What is required » All that should come back is the lines of the data below from the one containing "Signed-off-by: sachin sarwa" to the one containing "Also changed, not shown: sheet", inclusive, exactly as they stand.

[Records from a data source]
- Opening Delimiter -
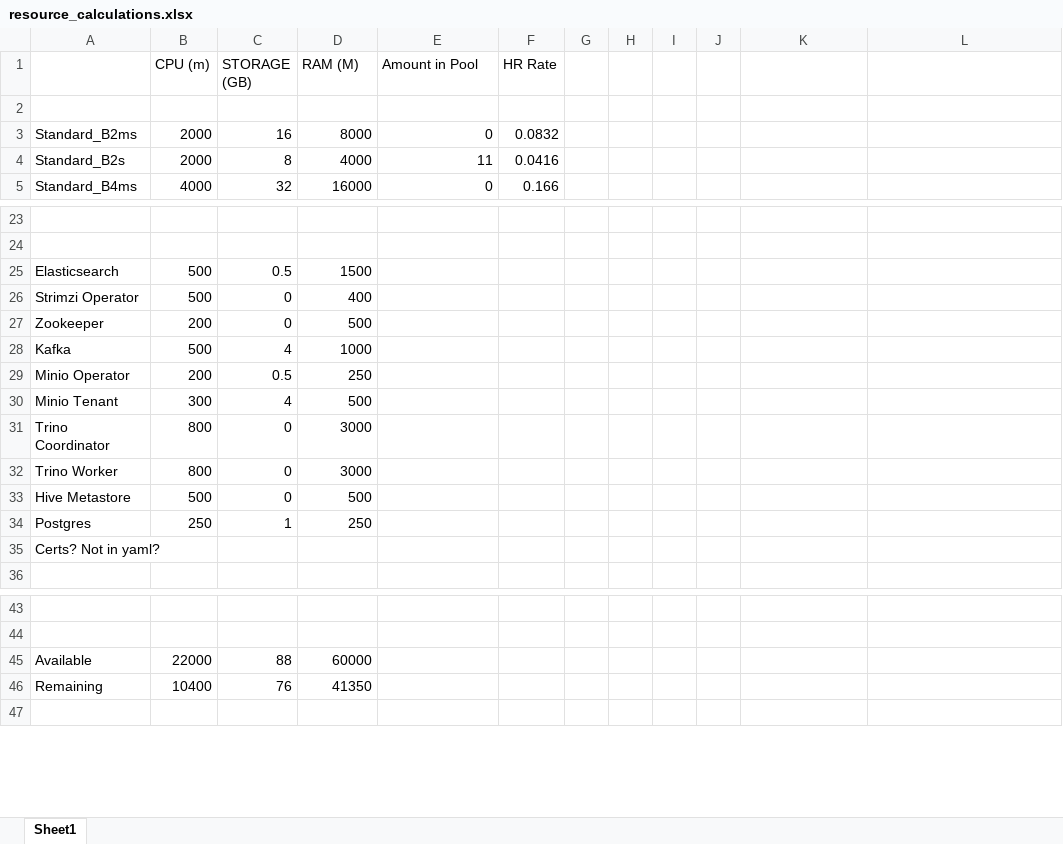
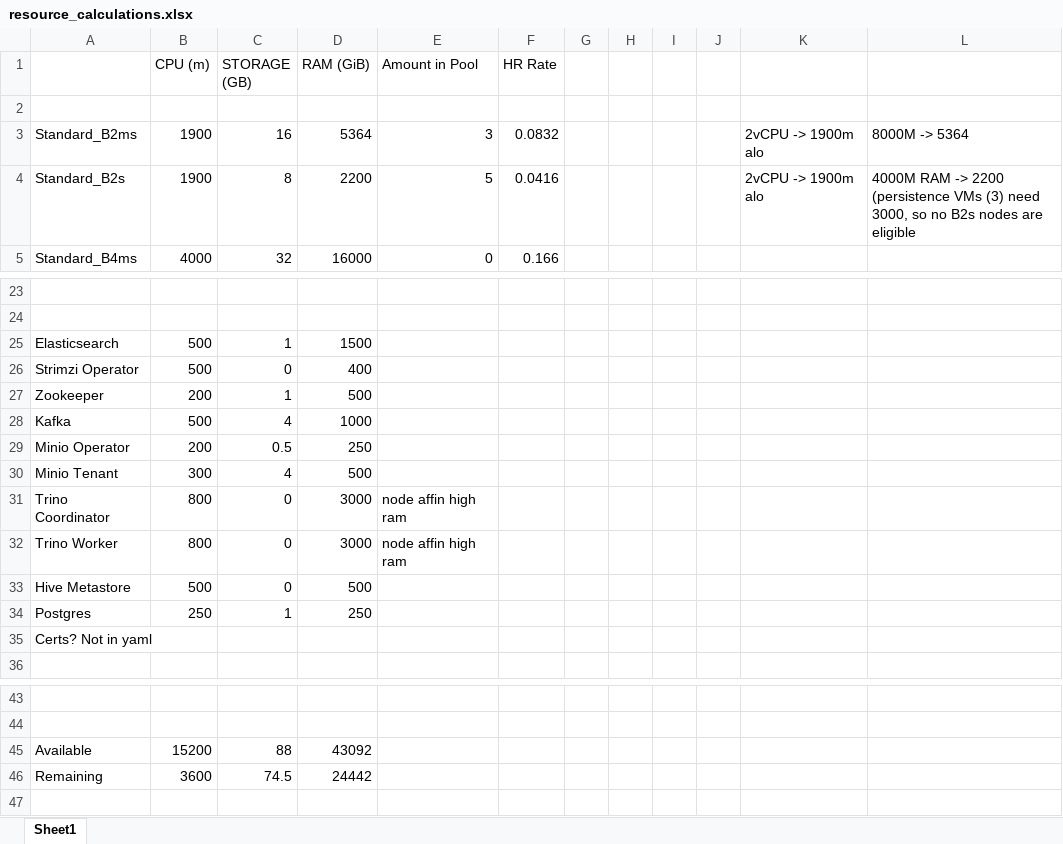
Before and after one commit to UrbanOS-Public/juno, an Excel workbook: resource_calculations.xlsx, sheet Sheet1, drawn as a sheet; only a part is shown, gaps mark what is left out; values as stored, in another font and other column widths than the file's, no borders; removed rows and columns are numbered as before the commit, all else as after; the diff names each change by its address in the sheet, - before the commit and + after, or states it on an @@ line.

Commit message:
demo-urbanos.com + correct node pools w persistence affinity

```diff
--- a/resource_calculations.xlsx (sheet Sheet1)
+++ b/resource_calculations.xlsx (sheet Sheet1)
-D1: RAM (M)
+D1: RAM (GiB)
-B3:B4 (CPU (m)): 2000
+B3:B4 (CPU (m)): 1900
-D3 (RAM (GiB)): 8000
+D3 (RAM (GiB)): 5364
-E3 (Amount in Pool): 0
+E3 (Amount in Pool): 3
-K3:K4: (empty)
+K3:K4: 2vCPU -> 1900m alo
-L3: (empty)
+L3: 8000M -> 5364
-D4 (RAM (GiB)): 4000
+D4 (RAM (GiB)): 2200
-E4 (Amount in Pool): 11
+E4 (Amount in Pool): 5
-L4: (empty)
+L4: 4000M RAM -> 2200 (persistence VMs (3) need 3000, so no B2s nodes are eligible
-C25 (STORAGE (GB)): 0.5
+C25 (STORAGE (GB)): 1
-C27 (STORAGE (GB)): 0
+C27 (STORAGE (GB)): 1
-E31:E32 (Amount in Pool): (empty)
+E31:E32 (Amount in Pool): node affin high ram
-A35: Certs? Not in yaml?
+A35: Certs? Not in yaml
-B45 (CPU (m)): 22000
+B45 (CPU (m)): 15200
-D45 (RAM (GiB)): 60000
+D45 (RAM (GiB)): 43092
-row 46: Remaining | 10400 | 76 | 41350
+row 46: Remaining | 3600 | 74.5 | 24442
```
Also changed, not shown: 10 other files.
- Closing Delimiter -
- Opening Delimiter -
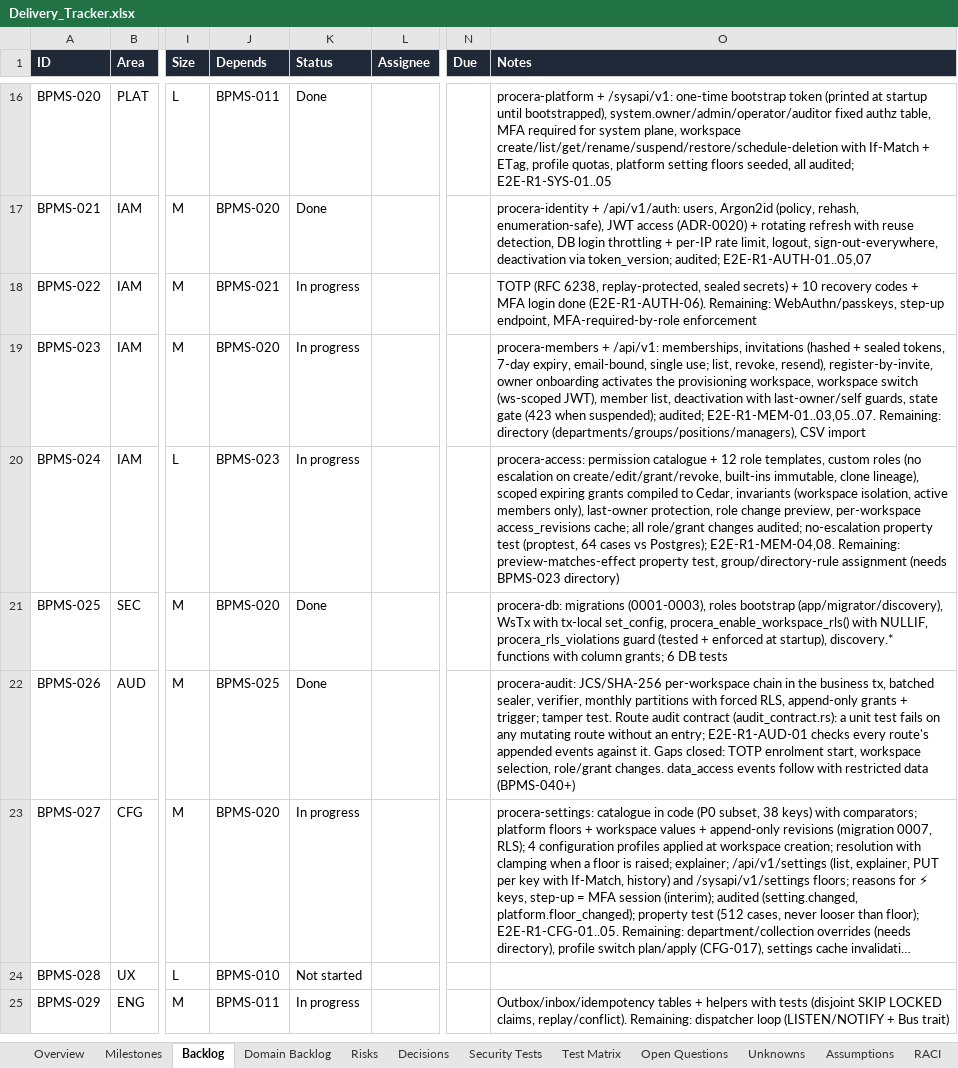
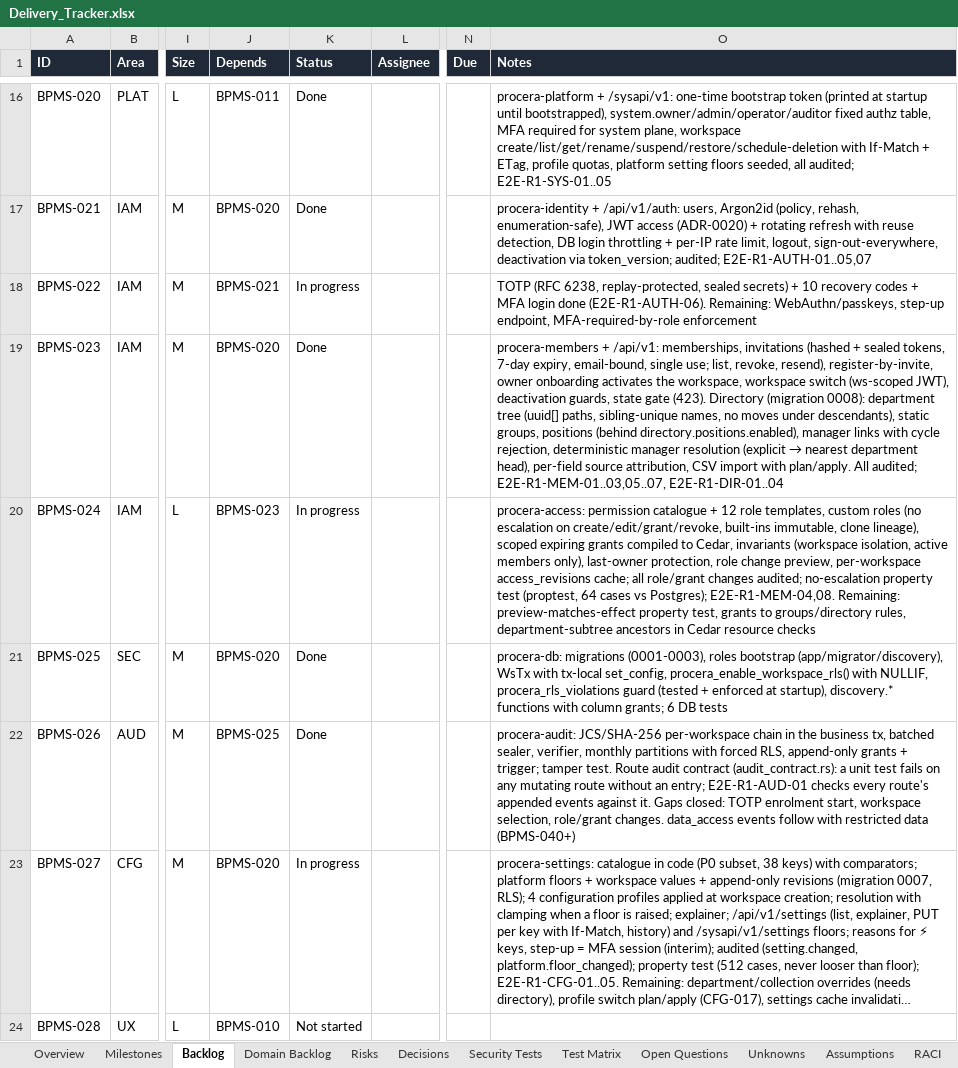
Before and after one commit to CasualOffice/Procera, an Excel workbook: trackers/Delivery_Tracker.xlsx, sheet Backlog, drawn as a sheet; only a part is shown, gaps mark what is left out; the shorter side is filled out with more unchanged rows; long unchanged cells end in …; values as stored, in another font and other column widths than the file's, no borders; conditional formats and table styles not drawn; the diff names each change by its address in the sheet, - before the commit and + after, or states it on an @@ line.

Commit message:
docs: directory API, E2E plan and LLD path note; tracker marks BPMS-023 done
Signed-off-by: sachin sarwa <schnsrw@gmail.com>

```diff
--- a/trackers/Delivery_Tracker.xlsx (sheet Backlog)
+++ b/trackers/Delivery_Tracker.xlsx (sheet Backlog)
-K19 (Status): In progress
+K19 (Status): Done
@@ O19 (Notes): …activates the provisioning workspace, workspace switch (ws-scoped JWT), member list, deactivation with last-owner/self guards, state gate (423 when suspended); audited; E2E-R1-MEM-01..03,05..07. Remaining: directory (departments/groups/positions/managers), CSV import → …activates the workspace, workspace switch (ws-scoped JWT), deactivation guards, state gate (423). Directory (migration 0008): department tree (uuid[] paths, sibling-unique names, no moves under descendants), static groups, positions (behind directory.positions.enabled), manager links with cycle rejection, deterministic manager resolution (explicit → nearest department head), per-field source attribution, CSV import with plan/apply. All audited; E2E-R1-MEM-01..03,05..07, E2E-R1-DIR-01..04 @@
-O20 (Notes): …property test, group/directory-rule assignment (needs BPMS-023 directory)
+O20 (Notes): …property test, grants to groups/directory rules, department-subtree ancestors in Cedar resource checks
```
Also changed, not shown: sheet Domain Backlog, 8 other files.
- Closing Delimiter -
Written solution »
Signed-off-by: sachin sarwa <schnsrw@gmail.com>

```diff
--- a/trackers/Delivery_Tracker.xlsx (sheet Backlog)
+++ b/trackers/Delivery_Tracker.xlsx (sheet Backlog)
-K19 (Status): In progress
+K19 (Status): Done
@@ O19 (Notes): …activates the provisioning workspace, workspace switch (ws-scoped JWT), member list, deactivation with last-owner/self guards, state gate (423 when suspended); audited; E2E-R1-MEM-01..03,05..07. Remaining: directory (departments/groups/positions/managers), CSV import → …activates the workspace, workspace switch (ws-scoped JWT), deactivation guards, state gate (423). Directory (migration 0008): department tree (uuid[] paths, sibling-unique names, no moves under descendants), static groups, positions (behind directory.positions.enabled), manager links with cycle rejection, deterministic manager resolution (explicit → nearest department head), per-field source attribution, CSV import with plan/apply. All audited; E2E-R1-MEM-01..03,05..07, E2E-R1-DIR-01..04 @@
-O20 (Notes): …property test, group/directory-rule assignment (needs BPMS-023 directory)
+O20 (Notes): …property test, grants to groups/directory rules, department-subtree ancestors in Cedar resource checks
```
Also changed, not shown: sheet Domain Backlog, 8 other files.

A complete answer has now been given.